One further possibility was that tenants were awaiting the Court of Appeal’s decisions in London Trocadero (2015) LLP v Picturehouse Cinemas Ltd and others alongside Bank of New York Mellon (International) Ltd v Cine-UK Ltd where the tenants sought to argue that rent should not be payable at all for periods in which they were prevented from trading due to lockdown restrictions. No doubt, any help that tenants considering arbitration may have hoped for, fell by the wayside when the Court of Appeal came down entirely in favour of the landlords.
Regardless of the reason for the lack of uptake, it remains highly likely that there is still a sizeable level of unpaid COVID-19 rent arrears remaining. The question is what will happen now?

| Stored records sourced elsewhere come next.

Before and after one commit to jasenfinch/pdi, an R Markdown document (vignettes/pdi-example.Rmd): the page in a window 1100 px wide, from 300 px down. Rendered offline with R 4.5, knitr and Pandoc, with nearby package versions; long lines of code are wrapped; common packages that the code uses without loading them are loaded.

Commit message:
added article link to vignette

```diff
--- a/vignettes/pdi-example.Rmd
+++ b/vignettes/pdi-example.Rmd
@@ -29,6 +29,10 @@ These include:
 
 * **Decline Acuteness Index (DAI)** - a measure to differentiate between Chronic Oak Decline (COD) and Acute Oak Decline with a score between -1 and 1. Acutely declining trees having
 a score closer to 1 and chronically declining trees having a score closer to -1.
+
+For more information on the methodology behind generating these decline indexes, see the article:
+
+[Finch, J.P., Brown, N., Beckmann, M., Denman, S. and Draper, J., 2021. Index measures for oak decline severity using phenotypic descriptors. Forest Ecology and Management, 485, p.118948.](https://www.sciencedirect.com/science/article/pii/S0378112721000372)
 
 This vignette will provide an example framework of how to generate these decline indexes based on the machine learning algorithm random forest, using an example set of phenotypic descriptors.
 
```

What will happen now the Scheme has come to an end?
For landlords, who can easily re-let (potentially at a higher premium) we would expect to see an uptick in enforcement action. As already mentioned, it may have been the case that landlords were simply waiting for tenants to miss the deadline for making a referral, to enable them to now seek payment in full, or to give them an option to re-take possession if the tenant does not now pay. If that happens will we see an uptake in CVAs or other insolvency procedures? It is difficult to say without greater knowledge of the individual circumstances but threats of enforcement action when tenants face other cash flow pressures may see many businesses tip over the edge.

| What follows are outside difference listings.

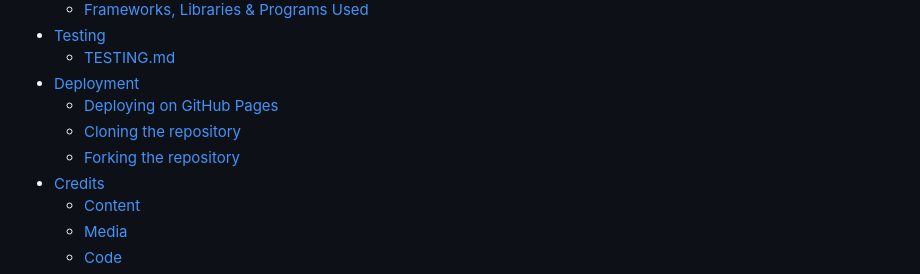
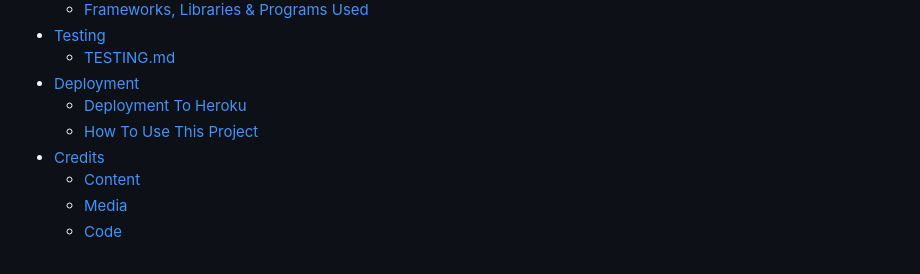
Before and after one commit to irebernardidev/VeggieNosh-MP3, a Markdown page: README.md, the part around the change. Rendered like a GitHub page.

Commit message:
Updated README, added table of contents with navigation links to documentation.

```diff
--- a/README.md
+++ b/README.md
@@ -38,9 +38,8 @@ Find the final project here: [VeggieNosh]()
 - [Testing](#testing)
   * [TESTING.md](#TESTING.md)
 - [Deployment](#deployment)
-  * [Deploying on GitHub Pages](#deploying-on-github-pages)
-  * [Cloning the repository](#cloning-the-repository)
-  * [Forking the repository](#forking-the-repository)
+  * [Deployment To Heroku](#deployment-to-heroku)
+  * [How To Use This Project](#how-to-use-this-project)
 - [Credits](#credits)
   * [Content](#content)
   * [Media](#media)
```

The other possibility is that very little will happen.
For those landlords that are content that they have a paying tenant (bearing in mind that the Scheme only applied to certain COVID rents and tenants have had to pay rent in accordance with lease terms for over a year now) they may choose to do nothing – preferring to have a paying tenant in situ rather than an empty property.
Or, the cheaper and preferable route may simply be for the parties to reach a commercial agreement without the threat of one party seeking to arbitrate the matter.
The exact impact of the Scheme’s expiry remains unclear but there is no doubt that there is potential for an uptake in rent arrears disputes which may accompany the end of COVID-19 related legislative protection.
Elliott Hill contributed to this article.
© Copyright 2022 Squire Patton Boggs (US) LLPNational Law Review, Volume XII, Number 269